Old Friends

I have a tendency towards being solipsistic – so mentally focused on my own wants that I am not thinking about other people. It is not so much selfish as it is mentally self-absorbed. I say not selfish because my wants are related to the good of the community. I get so distracted trying to accomplish something that I forget to pay attention to the people I’m trying to accomplish it for.

Recently, when I was listening to Pinegrove’s song “Old Friends,” I realized I have been in this mode for a bit. Evan Hall sings, “I should call my parents when I think of them. Should tell my friends when I love them. I got too caught up in my own [stuff].”

It’s easy to get caught up in our own stuff. As leaders, we have lots of stuff. As parents, we have lots of stuff. As spouses, siblings, and friends, we have lots of stuff. If we didn’t get caught up in all that stuff from time to time, we wouldn’t be human. However, the best intentions won’t replace simply paying attention to the people in our lives.

We rarely remember how much money our family had when we were kids. We remember the time our parents spent doing things with us. We rarely remember the stuff we have accumulated. We remember the experiences with people we love. While we appreciate and need the higher level work our leaders do, we remember when we were noticed for the contribution we made or cared for when we were struggling.

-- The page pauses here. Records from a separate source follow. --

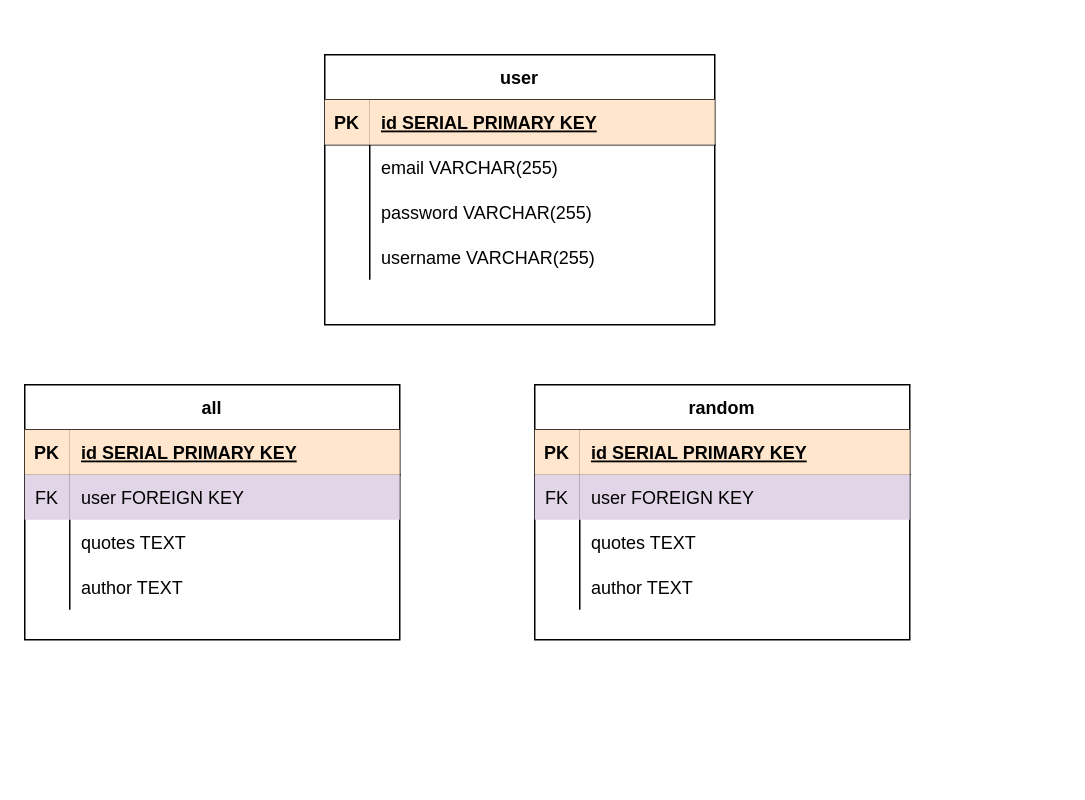
ikarabag1/entity-relationship-diagrams keeps this draw.io diagram as Untitled Diagram.drawio. Above is the earlier version. Source tidied: cells renumbered, new cells numbered last; positions are measured from the earlier drawing's top-left corner, leaving out a move shared by most shapes. Both pictures are drawn from the tidied source at 150%, with x=0, y=0 at pixel (24, 54).
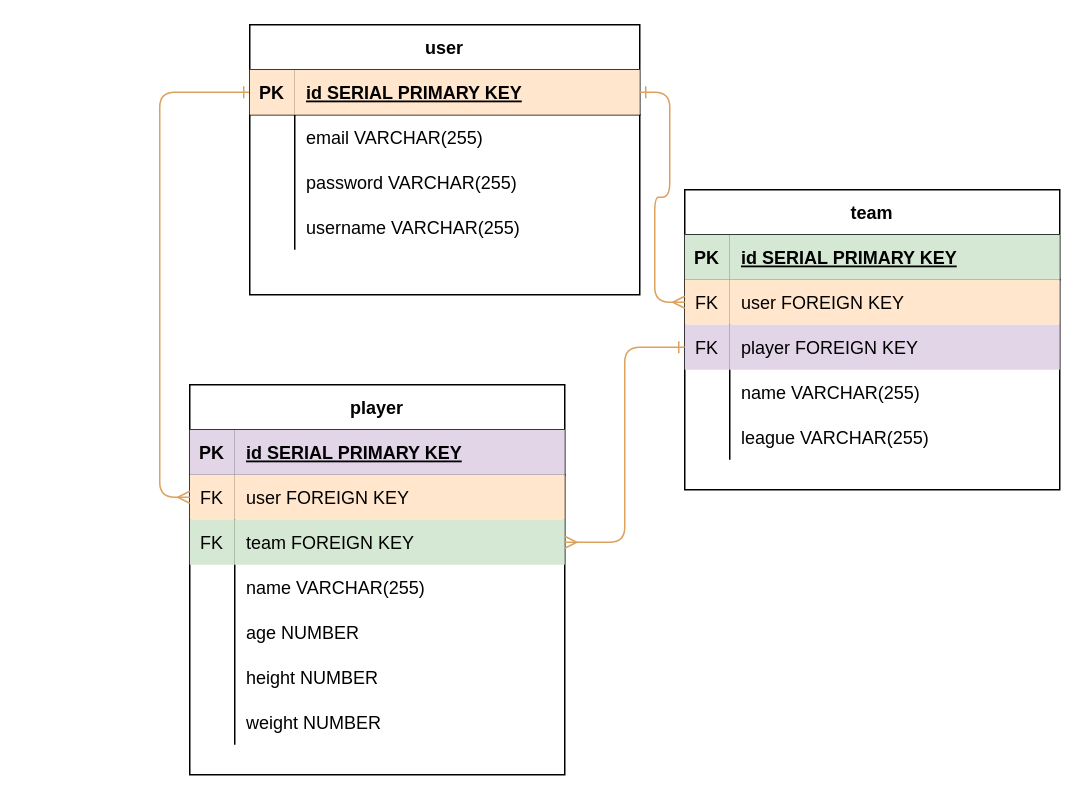
Above is the later version.

Commit message:
NBA API Diagram.drawio

Unchanged cells that the change refers to:
```xml
<mxCell id="3" style="shape=tableRow;horizontal=0;startSize=0;swimlaneHead=0;swimlaneBody=0;fillColor=none;top=0;left=0;right=0;bottom=1;" parent="2" vertex="1">
  <mxGeometry y="30" width="250" height="30" as="geometry" />
</mxCell>
<mxCell id="6" style="shape=tableRow;horizontal=0;startSize=0;swimlaneHead=0;swimlaneBody=0;fillColor=none;points=[[0,0.5],[1,0.5]];portConstraint=eastwest;top=0;left=0;right=0;bottom=0;" parent="2" vertex="1">
  <mxGeometry y="60" width="250" height="30" as="geometry" />
</mxCell>
<mxCell id="9" style="shape=tableRow;horizontal=0;startSize=0;swimlaneHead=0;swimlaneBody=0;fillColor=none;points=[[0,0.5],[1,0.5]];portConstraint=eastwest;top=0;left=0;right=0;bottom=0;" parent="2" vertex="1">
  <mxGeometry y="90" width="250" height="30" as="geometry" />
</mxCell>
<mxCell id="16" style="shape=tableRow;horizontal=0;startSize=0;swimlaneHead=0;swimlaneBody=0;fillColor=none;points=[[0,0.5],[1,0.5]];portConstraint=eastwest;top=0;left=0;right=0;bottom=1;" parent="15" vertex="1">
  <mxGeometry y="30" width="260" height="30" as="geometry" />
</mxCell>
<mxCell id="29" style="shape=tableRow;horizontal=0;startSize=0;swimlaneHead=0;swimlaneBody=0;fillColor=none;top=0;left=0;right=0;bottom=1;" parent="28" vertex="1">
  <mxGeometry y="30" width="250" height="30" as="geometry" />
</mxCell>
<mxCell id="32" style="shape=tableRow;horizontal=0;startSize=0;swimlaneHead=0;swimlaneBody=0;fillColor=none;points=[[0,0.5],[1,0.5]];portConstraint=eastwest;top=0;left=0;right=0;bottom=0;" parent="28" vertex="1">
  <mxGeometry y="60" width="250" height="30" as="geometry" />
</mxCell>
<mxCell id="35" style="shape=tableRow;horizontal=0;startSize=0;swimlaneHead=0;swimlaneBody=0;fillColor=none;points=[[0,0.5],[1,0.5]];portConstraint=eastwest;top=0;left=0;right=0;bottom=0;" parent="28" vertex="1">
  <mxGeometry y="90" width="250" height="30" as="geometry" />
</mxCell>
```

Change to the diagram source:
```diff
@@
-    <mxCell id="2" value="all" style="shape=table;startSize=30;childLayout=tableLayout;rowLines=0;fontStyle=1;align=center;" parent="1" vertex="1">
-      <mxGeometry y="220" width="250" height="170" as="geometry" />
+    <mxCell id="2" value="player" style="shape=table;startSize=30;childLayout=tableLayout;rowLines=0;fontStyle=1;align=center;" parent="1" vertex="1">
+      <mxGeometry x="110" y="220" width="250" height="260" as="geometry" />
     </mxCell>
@@
-    <mxCell id="4" value="PK" style="shape=partialRectangle;fillColor=#ffe6cc;top=0;left=0;bottom=0;right=0;fontStyle=1;overflow=hidden;strokeColor=#d79b00;" parent="3" vertex="1">
+    <mxCell id="4" value="PK" style="shape=partialRectangle;fillColor=#e1d5e7;top=0;left=0;bottom=0;right=0;fontStyle=1;overflow=hidden;strokeColor=#9673a6;" parent="3" vertex="1">
       <mxGeometry width="30" height="30" as="geometry" />
     </mxCell>
-    <mxCell id="5" value="id SERIAL PRIMARY KEY" style="shape=partialRectangle;fillColor=#ffe6cc;top=0;left=0;bottom=0;right=0;align=left;spacingLeft=6;fontStyle=5;overflow=hidden;strokeColor=#d79b00;" parent="3" vertex="1">
+    <mxCell id="5" value="id SERIAL PRIMARY KEY" style="shape=partialRectangle;fillColor=#e1d5e7;top=0;left=0;bottom=0;right=0;align=left;spacingLeft=6;fontStyle=5;overflow=hidden;strokeColor=#9673a6;" parent="3" vertex="1">
       <mxGeometry x="30" width="220" height="30" as="geometry" />
     </mxCell>
@@
-    <mxCell id="7" value="FK" style="shape=partialRectangle;fillColor=#e1d5e7;top=0;left=0;bottom=0;right=0;overflow=hidden;strokeColor=#9673a6;" parent="6" vertex="1">
+    <mxCell id="7" value="FK" style="shape=partialRectangle;fillColor=#ffe6cc;top=0;left=0;bottom=0;right=0;overflow=hidden;strokeColor=#d79b00;" parent="6" vertex="1">
       <mxGeometry width="30" height="30" as="geometry" />
     </mxCell>
-    <mxCell id="8" value="user FOREIGN KEY" style="shape=partialRectangle;fillColor=#e1d5e7;top=0;left=0;bottom=0;right=0;align=left;spacingLeft=6;overflow=hidden;strokeColor=#9673a6;" parent="6" vertex="1">
+    <mxCell id="8" value="user FOREIGN KEY" style="shape=partialRectangle;fillColor=#ffe6cc;top=0;left=0;bottom=0;right=0;align=left;spacingLeft=6;overflow=hidden;strokeColor=#d79b00;" parent="6" vertex="1">
       <mxGeometry x="30" width="220" height="30" as="geometry" />
     </mxCell>
@@
-    <mxCell id="10" style="shape=partialRectangle;fillColor=none;top=0;left=0;bottom=0;right=0;overflow=hidden;" parent="9" vertex="1">
+    <mxCell id="10" value="FK" style="shape=partialRectangle;fillColor=#d5e8d4;top=0;left=0;bottom=0;right=0;overflow=hidden;strokeColor=#82b366;" parent="9" vertex="1">
       <mxGeometry width="30" height="30" as="geometry" />
     </mxCell>
-    <mxCell id="11" value="quotes TEXT" style="shape=partialRectangle;fillColor=none;top=0;left=0;bottom=0;right=0;align=left;spacingLeft=6;overflow=hidden;" parent="9" vertex="1">
+    <mxCell id="11" value="team FOREIGN KEY" style="shape=partialRectangle;fillColor=#d5e8d4;top=0;left=0;bottom=0;right=0;align=left;spacingLeft=6;overflow=hidden;strokeColor=#82b366;" parent="9" vertex="1">
       <mxGeometry x="30" width="220" height="30" as="geometry" />
     </mxCell>
+    <mxCell id="41" style="shape=tableRow;horizontal=0;startSize=0;swimlaneHead=0;swimlaneBody=0;fillColor=none;top=0;left=0;right=0;bottom=0;" parent="2" vertex="1">
+      <mxGeometry y="120" width="250" height="30" as="geometry" />
+    </mxCell>
+    <mxCell id="42" style="shape=partialRectangle;fillColor=none;top=0;left=0;bottom=0;right=0;overflow=hidden;" parent="41" vertex="1">
+      <mxGeometry width="30" height="30" as="geometry" />
+    </mxCell>
+    <mxCell id="43" value="name VARCHAR(255)" style="shape=partialRectangle;fillColor=none;top=0;left=0;bottom=0;right=0;align=left;spacingLeft=6;overflow=hidden;" parent="41" vertex="1">
+      <mxGeometry x="30" width="220" height="30" as="geometry" />
+    </mxCell>
+    <mxCell id="44" style="shape=tableRow;horizontal=0;startSize=0;swimlaneHead=0;swimlaneBody=0;fillColor=none;top=0;left=0;right=0;bottom=0;" parent="2" vertex="1">
+      <mxGeometry y="150" width="250" height="30" as="geometry" />
+    </mxCell>
+    <mxCell id="45" style="shape=partialRectangle;fillColor=none;top=0;left=0;bottom=0;right=0;overflow=hidden;" parent="44" vertex="1">
+      <mxGeometry width="30" height="30" as="geometry" />
+    </mxCell>
+    <mxCell id="46" value="age NUMBER" style="shape=partialRectangle;fillColor=none;top=0;left=0;bottom=0;right=0;align=left;spacingLeft=6;overflow=hidden;" parent="44" vertex="1">
+      <mxGeometry x="30" width="220" height="30" as="geometry" />
+    </mxCell>
+    <mxCell id="47" style="shape=tableRow;horizontal=0;startSize=0;swimlaneHead=0;swimlaneBody=0;fillColor=none;top=0;left=0;right=0;bottom=0;" parent="2" vertex="1">
+      <mxGeometry y="180" width="250" height="30" as="geometry" />
+    </mxCell>
+    <mxCell id="48" style="shape=partialRectangle;fillColor=none;top=0;left=0;bottom=0;right=0;overflow=hidden;" parent="47" vertex="1">
+      <mxGeometry width="30" height="30" as="geometry" />
+    </mxCell>
+    <mxCell id="49" value="height NUMBER" style="shape=partialRectangle;fillColor=none;top=0;left=0;bottom=0;right=0;align=left;spacingLeft=6;overflow=hidden;" parent="47" vertex="1">
+      <mxGeometry x="30" width="220" height="30" as="geometry" />
+    </mxCell>
     <mxCell id="12" style="shape=tableRow;horizontal=0;startSize=0;swimlaneHead=0;swimlaneBody=0;fillColor=none;top=0;left=0;right=0;bottom=0;" parent="2" vertex="1">
-      <mxGeometry y="120" width="250" height="30" as="geometry" />
+      <mxGeometry y="210" width="250" height="30" as="geometry" />
     </mxCell>
@@
-    <mxCell id="14" value="author TEXT" style="shape=partialRectangle;fillColor=none;top=0;left=0;bottom=0;right=0;align=left;spacingLeft=6;overflow=hidden;" parent="12" vertex="1">
+    <mxCell id="14" value="weight NUMBER" style="shape=partialRectangle;fillColor=none;top=0;left=0;bottom=0;right=0;align=left;spacingLeft=6;overflow=hidden;" parent="12" vertex="1">
       <mxGeometry x="30" width="220" height="30" as="geometry" />
     </mxCell>
+    <mxCell id="50" style="edgeStyle=orthogonalEdgeStyle;rounded=1;sketch=0;jettySize=auto;html=1;exitX=0;exitY=0.25;exitDx=0;exitDy=0;entryX=0;entryY=0.5;entryDx=0;entryDy=0;fontColor=#FEFAE0;strokeColor=#DDA15E;fillColor=#BC6C25;startArrow=ERone;startFill=0;endArrow=ERmany;endFill=0;" parent="1" edge="1" source="15" target="6">
+      <mxGeometry relative="1" as="geometry" />
+    </mxCell>
     <mxCell id="15" value="user" style="shape=table;startSize=30;childLayout=tableLayout;rowLines=0;fontStyle=1;align=center;" parent="1" vertex="1">
-      <mxGeometry x="200" width="260" height="180" as="geometry" />
+      <mxGeometry x="150" y="-20" width="260" height="180" as="geometry" />
     </mxCell>
@@
-    <mxCell id="28" value="random" style="shape=table;startSize=30;childLayout=tableLayout;rowLines=0;fontStyle=1;align=center;" parent="1" vertex="1">
-      <mxGeometry x="340" y="220" width="250" height="170" as="geometry" />
+    <mxCell id="28" value="team" style="shape=table;startSize=30;childLayout=tableLayout;rowLines=0;fontStyle=1;align=center;" parent="1" vertex="1">
+      <mxGeometry x="440" y="90" width="250" height="200" as="geometry" />
     </mxCell>
@@
-    <mxCell id="30" value="PK" style="shape=partialRectangle;fillColor=#ffe6cc;top=0;left=0;bottom=0;right=0;fontStyle=1;overflow=hidden;strokeColor=#d79b00;" parent="29" vertex="1">
+    <mxCell id="30" value="PK" style="shape=partialRectangle;fillColor=#d5e8d4;top=0;left=0;bottom=0;right=0;fontStyle=1;overflow=hidden;strokeColor=#82b366;" parent="29" vertex="1">
       <mxGeometry width="30" height="30" as="geometry" />
     </mxCell>
-    <mxCell id="31" value="id SERIAL PRIMARY KEY" style="shape=partialRectangle;fillColor=#ffe6cc;top=0;left=0;bottom=0;right=0;align=left;spacingLeft=6;fontStyle=5;overflow=hidden;strokeColor=#d79b00;" parent="29" vertex="1">
+    <mxCell id="31" value="id SERIAL PRIMARY KEY" style="shape=partialRectangle;fillColor=#d5e8d4;top=0;left=0;bottom=0;right=0;align=left;spacingLeft=6;fontStyle=5;overflow=hidden;strokeColor=#82b366;" parent="29" vertex="1">
       <mxGeometry x="30" width="220" height="30" as="geometry" />
     </mxCell>
@@
-    <mxCell id="33" value="FK" style="shape=partialRectangle;fillColor=#e1d5e7;top=0;left=0;bottom=0;right=0;overflow=hidden;strokeColor=#9673a6;" parent="32" vertex="1">
+    <mxCell id="33" value="FK" style="shape=partialRectangle;fillColor=#ffe6cc;top=0;left=0;bottom=0;right=0;overflow=hidden;strokeColor=#d79b00;" parent="32" vertex="1">
       <mxGeometry width="30" height="30" as="geometry" />
     </mxCell>
-    <mxCell id="34" value="user FOREIGN KEY" style="shape=partialRectangle;fillColor=#e1d5e7;top=0;left=0;bottom=0;right=0;align=left;spacingLeft=6;overflow=hidden;strokeColor=#9673a6;" parent="32" vertex="1">
+    <mxCell id="34" value="user FOREIGN KEY" style="shape=partialRectangle;fillColor=#ffe6cc;top=0;left=0;bottom=0;right=0;align=left;spacingLeft=6;overflow=hidden;strokeColor=#d79b00;" parent="32" vertex="1">
       <mxGeometry x="30" width="220" height="30" as="geometry" />
     </mxCell>
@@
-    <mxCell id="36" style="shape=partialRectangle;fillColor=none;top=0;left=0;bottom=0;right=0;overflow=hidden;" parent="35" vertex="1">
+    <mxCell id="36" value="FK" style="shape=partialRectangle;fillColor=#e1d5e7;top=0;left=0;bottom=0;right=0;overflow=hidden;strokeColor=#9673a6;" parent="35" vertex="1">
       <mxGeometry width="30" height="30" as="geometry" />
     </mxCell>
-    <mxCell id="37" value="quotes TEXT" style="shape=partialRectangle;fillColor=none;top=0;left=0;bottom=0;right=0;align=left;spacingLeft=6;overflow=hidden;" parent="35" vertex="1">
+    <mxCell id="37" value="player FOREIGN KEY" style="shape=partialRectangle;fillColor=#e1d5e7;top=0;left=0;bottom=0;right=0;align=left;spacingLeft=6;overflow=hidden;strokeColor=#9673a6;" parent="35" vertex="1">
       <mxGeometry x="30" width="220" height="30" as="geometry" />
     </mxCell>
+    <mxCell id="51" style="shape=tableRow;horizontal=0;startSize=0;swimlaneHead=0;swimlaneBody=0;fillColor=none;top=0;left=0;right=0;bottom=0;" parent="28" vertex="1">
+      <mxGeometry y="120" width="250" height="30" as="geometry" />
+    </mxCell>
+    <mxCell id="52" style="shape=partialRectangle;fillColor=none;top=0;left=0;bottom=0;right=0;overflow=hidden;" parent="51" vertex="1">
+      <mxGeometry width="30" height="30" as="geometry" />
+    </mxCell>
+    <mxCell id="53" value="name VARCHAR(255)" style="shape=partialRectangle;fillColor=none;top=0;left=0;bottom=0;right=0;align=left;spacingLeft=6;overflow=hidden;" parent="51" vertex="1">
+      <mxGeometry x="30" width="220" height="30" as="geometry" />
+    </mxCell>
     <mxCell id="38" style="shape=tableRow;horizontal=0;startSize=0;swimlaneHead=0;swimlaneBody=0;fillColor=none;top=0;left=0;right=0;bottom=0;" parent="28" vertex="1">
-      <mxGeometry y="120" width="250" height="30" as="geometry" />
+      <mxGeometry y="150" width="250" height="30" as="geometry" />
     </mxCell>
@@
-    <mxCell id="40" value="author TEXT" style="shape=partialRectangle;fillColor=none;top=0;left=0;bottom=0;right=0;align=left;spacingLeft=6;overflow=hidden;" parent="38" vertex="1">
+    <mxCell id="40" value="league VARCHAR(255)" style="shape=partialRectangle;fillColor=none;top=0;left=0;bottom=0;right=0;align=left;spacingLeft=6;overflow=hidden;" parent="38" vertex="1">
       <mxGeometry x="30" width="220" height="30" as="geometry" />
     </mxCell>
+    <mxCell id="54" style="edgeStyle=orthogonalEdgeStyle;rounded=1;sketch=0;jettySize=auto;html=1;entryX=0;entryY=0.5;entryDx=0;entryDy=0;fontColor=#FEFAE0;startArrow=ERmany;startFill=0;endArrow=ERone;endFill=0;strokeColor=#DDA15E;fillColor=#BC6C25;" parent="1" edge="1" source="9" target="35">
+      <mxGeometry relative="1" as="geometry" />
+    </mxCell>
+    <mxCell id="55" style="edgeStyle=orthogonalEdgeStyle;rounded=1;sketch=0;jettySize=auto;html=1;exitX=1;exitY=0.5;exitDx=0;exitDy=0;entryX=0;entryY=0.5;entryDx=0;entryDy=0;fontColor=#FEFAE0;startArrow=ERone;startFill=0;endArrow=ERmany;endFill=0;strokeColor=#DDA15E;fillColor=#BC6C25;" parent="1" edge="1" source="16" target="32">
+      <mxGeometry relative="1" as="geometry" />
+    </mxCell>
```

Interestingly, one of the antonyms of solipsism is empathy. Empathy is identifying with or being understanding of the thoughts, feelings, or emotional state of another person. This may come naturally to you, but it does not for me. I must work at this. Empathy starts with mindfulness or self-awareness (not self-absorption), literally being aware of myself so I can intentionally become more aware of others.

Listening is the next step to empathy. Listening takes time and attention – two things we tend to be short of if we’re being solipsistic. Imagine the person you are listening to is your favorite author, artist, or celebrity. How would you pay attention to them? Personally, if I got the chance to listen to Bono, I would try to remember and internalize every word he said. That’s how we should listen to others.

Next you have the chance to set aside your own opinions and conclusions and try to see through the other person’s eyes. Notice when you are making judgment statements in your head and set those aside. Remember, you do not have to agree with someone to empathize with them.

Finally, you can offer support, including sharing your experiences that are similar. Support isn’t fixing things or explaining things, though you may have an opportunity to do those, too. Support is being willing to step into the space someone is in and hang out with them there. My experiences in recovery are full of true support; people who would sit with me without judging me or taking responsibility for the work I needed to do, but who could honestly say, “I know.”

I have some old friends (both old in their chronological age and old in the years we have been friends). What is special about them is the way we know each other. Years of shared experiences have given us the ability to see through each other’s eyes and have softened our judgment of each other.

Healthy communities are full of people doing their best to be old friends. We can choose to intentionally compress time and give others the benefits that too often only come after years and years of friendship. We all have lots of “stuff.” We can all use an old friend to help us through it. Maybe, by being that friend, we can find one and live the Bison Way.